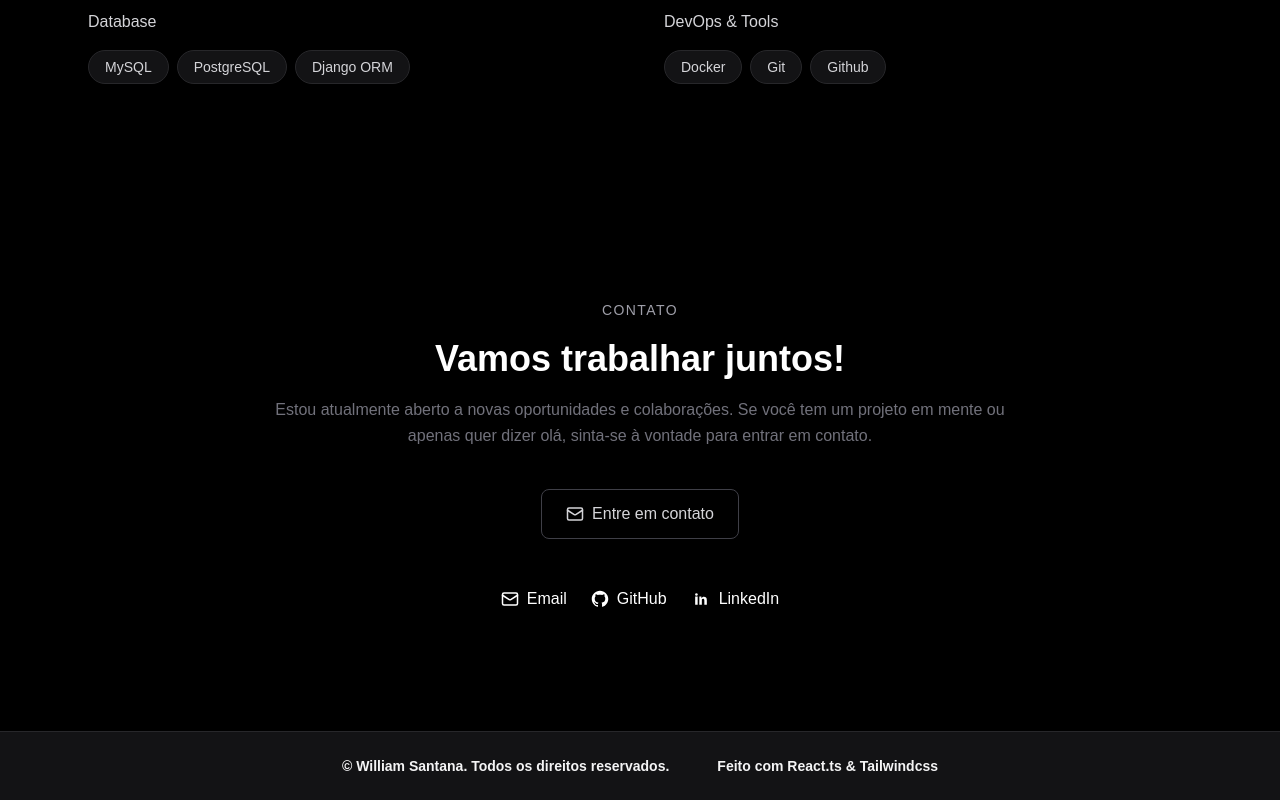
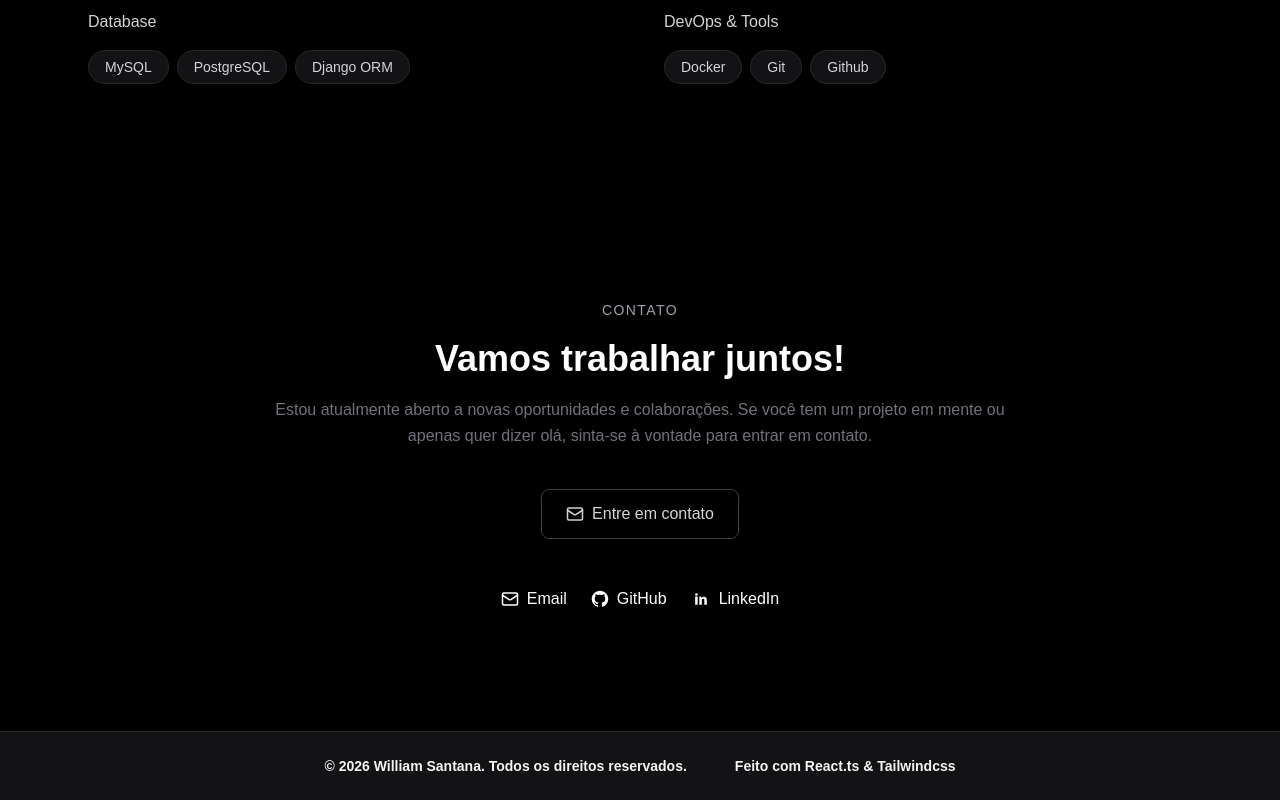
Before and after one commit to williamandradesantana/portfolio, a React (Vite) app: page / in a window 1280 px wide. Shown: the part 4454-5254 px from the top of the page. Built offline with nearby package versions, Linux system fonts and the light colour scheme.

Commit message:
Update copyright year in footer component

```diff
--- a/src/components/Footer/index.tsx
+++ b/src/components/Footer/index.tsx
@@ -14,7 +14,7 @@ export function Footer() {
       )}
     >
       <p className="text-sm font-semibold text-zinc-900 dark:text-zinc-100">
-        &copy; William Santana. Todos os direitos reservados.
+        &copy; 2026 William Santana. Todos os direitos reservados.
       </p>
       <p className="text-sm font-semibold text-zinc-900 dark:text-zinc-100">
         Feito com React.ts & Tailwindcss
```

++++++++

# Exercise aim
Look through the entries above and report each line where the string "direitos" occurs.

# Answer to this task
-        &copy; William Santana. Todos os direitos reservados.
+        &copy; 2026 William Santana. Todos os direitos reservados.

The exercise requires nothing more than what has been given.